If you are not going to use your sprinkler or garden hose, it is time to drain them of water, coil them up and tie them together so if you want to wash the car during the winter, the hose will not be frozen and filled with ice.
When the vegetable garden is cleaned this fall, it is a great idea to plant winter rye in it.
Winter rye will grow until the ground freezes and again during the early spring when the frost comes out of the ground.
The roots can grow one mile long on each plant during this time and when the garden is tilled in the spring, these roots become a great source of organic matter.
Growing this winter grass is like growing your own peat moss to help condition the soil in your garden.
In April, cut the grass down first and then till the grass and roots into the soil.
Winter rye seed is available at your local garden center or nursery; five pounds will cover about 200 to 300 square feet of garden.
If you are going to decorate your house with pumpkins this fall, be sure to rub a bit of Vicks on them to keep the chipmunks and squirrels from eating them.
Indian corn is loved by blue jays and they will clean the colorful kernels of corn of the cob quickly if you do not spray them with shellac or hair spray to help make the kernels stick together.
If you're decorating with bales of hay, be sure not to use it as a mulch on your gardens as hay is native grasses and weeds cut from the farmers field--and those weed seeds will quickly cover your garden.
Use old hay to prevent erosion on slopes, or spread it where nothing has ever grown before and watch the weeds fill in those impossible areas.
If you are decorating with bittersweet, be sure to toss the decoration in the trash when finished or the seeds will germinate where you dispose of them and become a major weed problem for you.
When you decorate with corn stalks, save them and cut them up to use to protect your roses in the shape of a teepee around the plants or chop them smaller and toss them into the compost pile.
Fall is a great gardening season ,so take advantage of the cool temperatures and clean your gardens, fertilize the lawn to help make it strong for the arrival of winter, put the patio furniture away and start the snow blower-- you may need it sooner than you think.
Be prepared this year.
One last thing...rake a big pile of leaves for the kids to play in just like your dad did for you.

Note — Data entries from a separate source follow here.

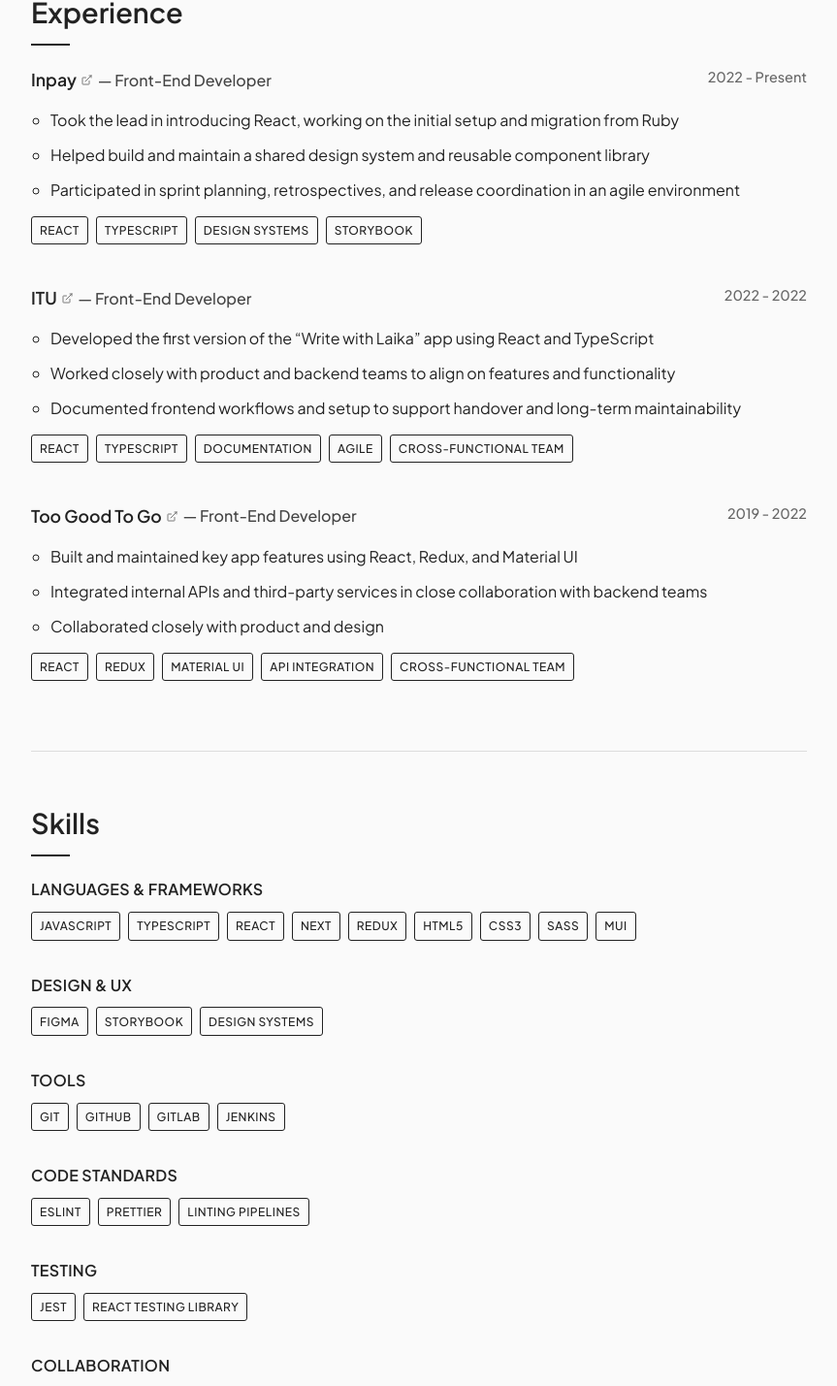
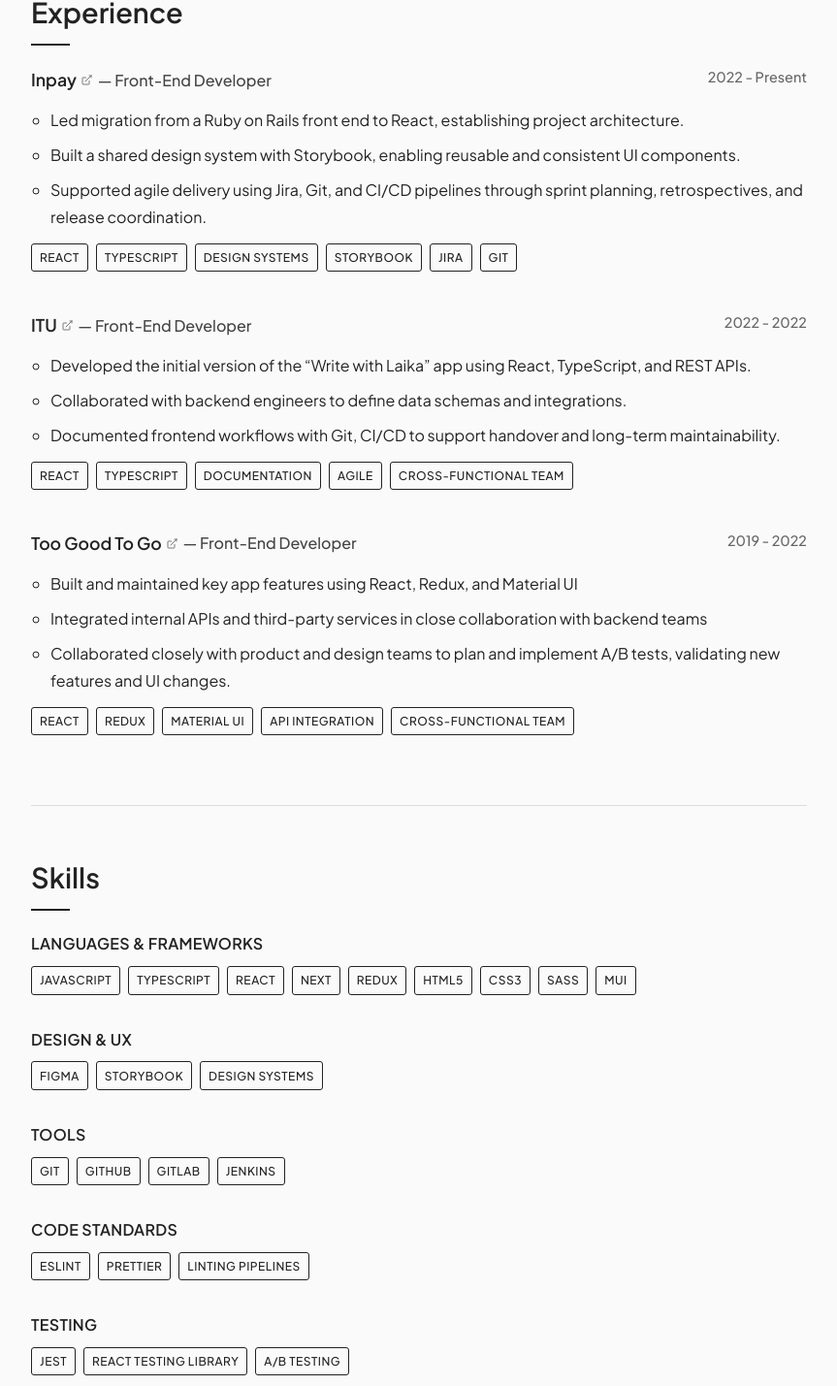
Before and after one commit to w-gluza/portfolio, a Next.js app: page / in a window 1280 px wide. Shown: the part 666-2095 px from the top of the page at 97% size, without its empty margins (208-1071 px from the left). Built offline with nearby package versions, Linux system fonts and the light colour scheme.

Commit message:
update: experience, skills, resume

```diff
--- a/app/data/experience.ts
+++ b/app/data/experience.ts
@@ -14,11 +14,11 @@
     title: "Front-End Developer",
     period: "2022 - Present",
     duties: [
-      "Took the lead in introducing React, working on the initial setup and migration from Ruby",
-      "Helped build and maintain a shared design system and reusable component library",
-      "Participated in sprint planning, retrospectives, and release coordination in an agile environment",
+      "Led migration from a Ruby on Rails front end to React, establishing project architecture.",
+      "Built a shared design system with Storybook, enabling reusable and consistent UI components.",
+      "Supported agile delivery using Jira, Git, and CI/CD pipelines through sprint planning, retrospectives, and release coordination.",
     ],
-    tags: ["React", "TypeScript", "Design Systems", "Storybook"],
+    tags: ["React", "TypeScript", "Design Systems", "Storybook", "Jira", "Git"],
   },
   {
     company: "ITU",
@@ -26,9 +26,9 @@
     title: "Front-End Developer",
     period: "2022 - 2022",
     duties: [
-      "Developed the first version of the “Write with Laika” app using React and TypeScript",
-      "Worked closely with product and backend teams to align on features and functionality",
-      "Documented frontend workflows and setup to support handover and long-term maintainability",
+      "Developed the initial version of the “Write with Laika” app using React, TypeScript, and REST APIs.",
+      "Collaborated with backend engineers to define data schemas and integrations.",
+      "Documented frontend workflows with Git, CI/CD to support handover and long-term maintainability.",
     ],
     tags: [
       "React",
@@ -46,7 +46,7 @@
     duties: [
       "Built and maintained key app features using React, Redux, and Material UI",
       "Integrated internal APIs and third-party services in close collaboration with backend teams",
-      "Collaborated closely with product and design",
+      "Collaborated closely with product and design teams to plan and implement A/B tests, validating new features and UI changes.",
     ],
     tags: [
       "React",
--- a/app/data/skills.ts
+++ b/app/data/skills.ts
@@ -15,6 +15,7 @@
   "Design & UX": ["Figma", "Storybook", "Design Systems"],
   Tools: ["Git", "GitHub", "GitLab", "Jenkins"],
   "Code Standards": ["ESLint", "Prettier", "Linting Pipelines"],
-  Testing: ["Jest", "React Testing Library"],
+  Testing: ["Jest", "React Testing Library", "A/B Testing"],
+  "Code Productivity": ["GitHub Copilot", "ChatGPT"],
   Collaboration: ["Agile", "Jira", "Confluence"],
 };
```
Also changed, not shown: 1 other file (tests, documents, lock files or other folders).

This year jump in it with the kids or by yourself, look at the sky and smell the fragrance of fall and your dad will be right there with you in the pile of leaves again.